= Given records =
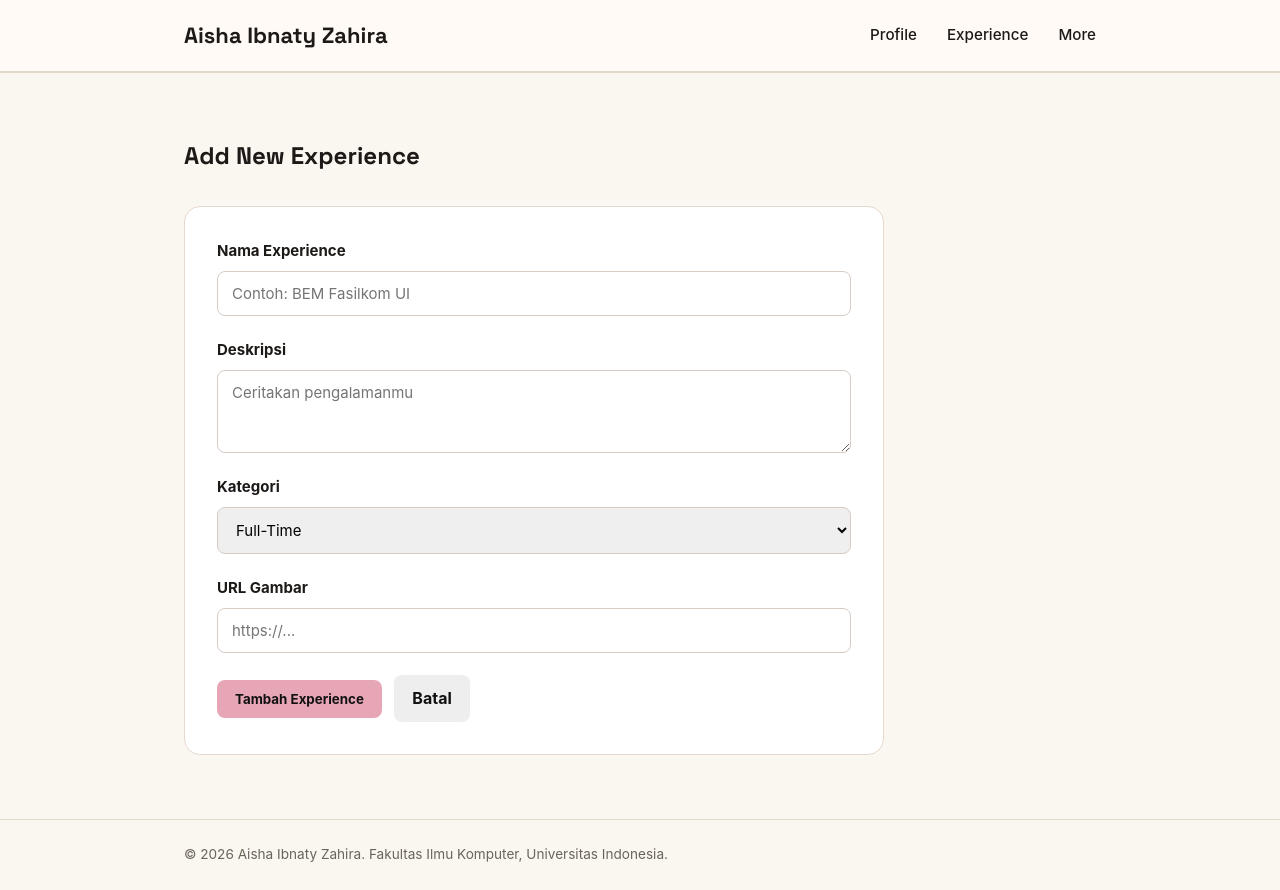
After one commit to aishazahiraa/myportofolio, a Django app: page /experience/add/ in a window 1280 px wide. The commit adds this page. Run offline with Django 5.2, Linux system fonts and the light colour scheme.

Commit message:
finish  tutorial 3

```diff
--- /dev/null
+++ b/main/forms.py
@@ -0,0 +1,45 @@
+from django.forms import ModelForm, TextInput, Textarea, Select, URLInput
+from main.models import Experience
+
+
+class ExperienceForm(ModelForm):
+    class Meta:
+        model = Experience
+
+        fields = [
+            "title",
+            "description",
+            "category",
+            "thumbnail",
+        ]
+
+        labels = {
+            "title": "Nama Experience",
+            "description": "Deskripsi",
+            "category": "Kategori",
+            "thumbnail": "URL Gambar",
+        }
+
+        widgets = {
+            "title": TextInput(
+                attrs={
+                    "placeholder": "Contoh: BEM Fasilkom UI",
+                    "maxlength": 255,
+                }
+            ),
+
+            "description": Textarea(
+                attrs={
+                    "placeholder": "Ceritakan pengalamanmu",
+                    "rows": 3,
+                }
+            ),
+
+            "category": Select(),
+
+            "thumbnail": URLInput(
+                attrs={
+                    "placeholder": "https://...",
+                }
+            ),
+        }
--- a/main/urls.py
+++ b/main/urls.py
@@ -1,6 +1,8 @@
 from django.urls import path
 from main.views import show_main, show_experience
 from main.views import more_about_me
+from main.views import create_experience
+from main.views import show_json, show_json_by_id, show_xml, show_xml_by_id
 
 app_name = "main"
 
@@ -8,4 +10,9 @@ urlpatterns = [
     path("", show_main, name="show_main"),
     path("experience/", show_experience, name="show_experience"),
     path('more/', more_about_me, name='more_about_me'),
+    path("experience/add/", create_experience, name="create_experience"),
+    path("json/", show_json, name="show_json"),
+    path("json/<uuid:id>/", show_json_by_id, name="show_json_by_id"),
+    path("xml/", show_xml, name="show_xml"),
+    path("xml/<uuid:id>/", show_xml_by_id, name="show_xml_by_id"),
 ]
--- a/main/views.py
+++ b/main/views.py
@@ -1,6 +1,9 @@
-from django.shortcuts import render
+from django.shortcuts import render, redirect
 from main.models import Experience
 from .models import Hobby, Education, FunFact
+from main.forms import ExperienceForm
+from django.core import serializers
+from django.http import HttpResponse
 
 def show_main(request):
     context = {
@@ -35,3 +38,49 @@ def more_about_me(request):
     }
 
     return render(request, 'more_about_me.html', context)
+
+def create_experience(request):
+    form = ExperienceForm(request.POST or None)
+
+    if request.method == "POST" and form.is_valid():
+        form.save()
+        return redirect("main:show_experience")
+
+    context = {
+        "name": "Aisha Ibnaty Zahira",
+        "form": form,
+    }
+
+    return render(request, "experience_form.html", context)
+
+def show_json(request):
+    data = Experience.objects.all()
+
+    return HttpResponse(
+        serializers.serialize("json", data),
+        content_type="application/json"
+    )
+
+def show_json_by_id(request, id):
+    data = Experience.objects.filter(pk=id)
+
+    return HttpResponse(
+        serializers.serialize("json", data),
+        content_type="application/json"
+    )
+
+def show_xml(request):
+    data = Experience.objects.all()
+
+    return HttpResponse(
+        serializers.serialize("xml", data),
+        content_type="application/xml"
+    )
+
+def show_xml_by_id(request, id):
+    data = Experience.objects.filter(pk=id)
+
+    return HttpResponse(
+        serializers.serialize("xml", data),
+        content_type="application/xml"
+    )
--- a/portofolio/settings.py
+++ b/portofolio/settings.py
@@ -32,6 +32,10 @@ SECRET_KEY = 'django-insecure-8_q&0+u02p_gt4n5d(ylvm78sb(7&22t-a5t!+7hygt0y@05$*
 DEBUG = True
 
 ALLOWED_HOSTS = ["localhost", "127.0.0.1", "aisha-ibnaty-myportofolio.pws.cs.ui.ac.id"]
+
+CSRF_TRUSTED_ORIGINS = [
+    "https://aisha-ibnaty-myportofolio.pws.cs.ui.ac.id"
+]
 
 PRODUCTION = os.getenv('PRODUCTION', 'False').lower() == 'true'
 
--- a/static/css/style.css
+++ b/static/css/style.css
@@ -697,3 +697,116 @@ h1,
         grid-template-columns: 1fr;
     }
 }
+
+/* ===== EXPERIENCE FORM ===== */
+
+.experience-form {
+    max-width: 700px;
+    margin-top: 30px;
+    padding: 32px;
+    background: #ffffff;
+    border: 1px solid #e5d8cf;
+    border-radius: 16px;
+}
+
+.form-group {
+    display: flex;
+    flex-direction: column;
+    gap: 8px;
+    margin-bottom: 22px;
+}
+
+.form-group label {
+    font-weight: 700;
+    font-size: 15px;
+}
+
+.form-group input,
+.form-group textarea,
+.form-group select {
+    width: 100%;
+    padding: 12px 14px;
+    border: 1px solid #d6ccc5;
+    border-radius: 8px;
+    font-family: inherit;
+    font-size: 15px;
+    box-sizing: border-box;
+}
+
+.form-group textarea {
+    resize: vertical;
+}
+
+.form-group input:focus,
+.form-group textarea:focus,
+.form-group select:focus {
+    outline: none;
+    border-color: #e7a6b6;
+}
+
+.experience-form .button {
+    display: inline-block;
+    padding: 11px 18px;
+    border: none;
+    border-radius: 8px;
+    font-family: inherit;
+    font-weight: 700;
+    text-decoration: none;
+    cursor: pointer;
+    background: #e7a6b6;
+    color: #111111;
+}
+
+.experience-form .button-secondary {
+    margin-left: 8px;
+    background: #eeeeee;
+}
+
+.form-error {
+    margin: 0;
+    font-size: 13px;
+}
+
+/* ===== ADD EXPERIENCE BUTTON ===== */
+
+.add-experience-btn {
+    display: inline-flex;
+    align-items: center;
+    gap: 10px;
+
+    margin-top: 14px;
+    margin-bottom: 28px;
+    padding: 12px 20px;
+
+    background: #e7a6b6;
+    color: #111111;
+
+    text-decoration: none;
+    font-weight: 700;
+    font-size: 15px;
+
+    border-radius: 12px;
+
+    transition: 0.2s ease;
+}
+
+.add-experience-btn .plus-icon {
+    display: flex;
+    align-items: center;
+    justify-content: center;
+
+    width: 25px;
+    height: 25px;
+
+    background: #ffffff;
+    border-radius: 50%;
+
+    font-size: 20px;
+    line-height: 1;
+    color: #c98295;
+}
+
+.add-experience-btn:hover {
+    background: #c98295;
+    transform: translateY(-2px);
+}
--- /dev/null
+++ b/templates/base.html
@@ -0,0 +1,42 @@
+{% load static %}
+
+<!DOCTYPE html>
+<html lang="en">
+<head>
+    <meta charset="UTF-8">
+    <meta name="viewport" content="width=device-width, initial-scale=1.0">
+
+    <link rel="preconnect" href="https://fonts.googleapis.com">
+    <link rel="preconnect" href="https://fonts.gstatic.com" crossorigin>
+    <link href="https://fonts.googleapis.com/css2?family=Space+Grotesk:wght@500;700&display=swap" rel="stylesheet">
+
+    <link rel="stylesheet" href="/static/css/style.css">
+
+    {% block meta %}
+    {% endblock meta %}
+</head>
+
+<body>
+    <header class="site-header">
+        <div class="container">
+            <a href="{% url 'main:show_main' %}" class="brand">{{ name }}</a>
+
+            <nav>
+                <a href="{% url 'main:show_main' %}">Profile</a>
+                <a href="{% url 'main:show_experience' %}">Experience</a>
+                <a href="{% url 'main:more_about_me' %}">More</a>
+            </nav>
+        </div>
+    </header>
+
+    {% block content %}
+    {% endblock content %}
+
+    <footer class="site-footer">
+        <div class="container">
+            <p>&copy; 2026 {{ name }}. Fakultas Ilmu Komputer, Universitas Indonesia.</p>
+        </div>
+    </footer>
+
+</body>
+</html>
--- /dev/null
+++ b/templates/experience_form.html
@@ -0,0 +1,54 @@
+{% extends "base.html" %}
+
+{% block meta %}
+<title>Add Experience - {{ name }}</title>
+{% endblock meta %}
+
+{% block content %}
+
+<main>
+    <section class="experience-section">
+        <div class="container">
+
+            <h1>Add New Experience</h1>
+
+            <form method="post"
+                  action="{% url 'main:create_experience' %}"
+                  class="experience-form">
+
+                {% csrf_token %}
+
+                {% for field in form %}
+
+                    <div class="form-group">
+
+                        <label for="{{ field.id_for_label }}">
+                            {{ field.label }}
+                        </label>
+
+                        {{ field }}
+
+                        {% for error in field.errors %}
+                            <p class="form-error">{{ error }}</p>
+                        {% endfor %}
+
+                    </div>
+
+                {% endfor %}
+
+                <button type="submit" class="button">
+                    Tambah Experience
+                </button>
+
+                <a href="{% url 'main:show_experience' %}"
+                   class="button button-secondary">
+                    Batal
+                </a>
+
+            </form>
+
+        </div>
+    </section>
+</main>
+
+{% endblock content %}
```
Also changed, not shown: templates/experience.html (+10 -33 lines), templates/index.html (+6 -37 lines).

= Task item =
What lines of the data include the word "html"? Copy each of them.

= Expected answer =
     return render(request, 'more_about_me.html', context)
+    return render(request, "experience_form.html", context)
+++ b/templates/base.html
+<!DOCTYPE html>
+<html lang="en">
+</html>
+++ b/templates/experience_form.html
+{% extends "base.html" %}
Also changed, not shown: templates/experience.html (+10 -33 lines), templates/index.html (+6 -37 lines).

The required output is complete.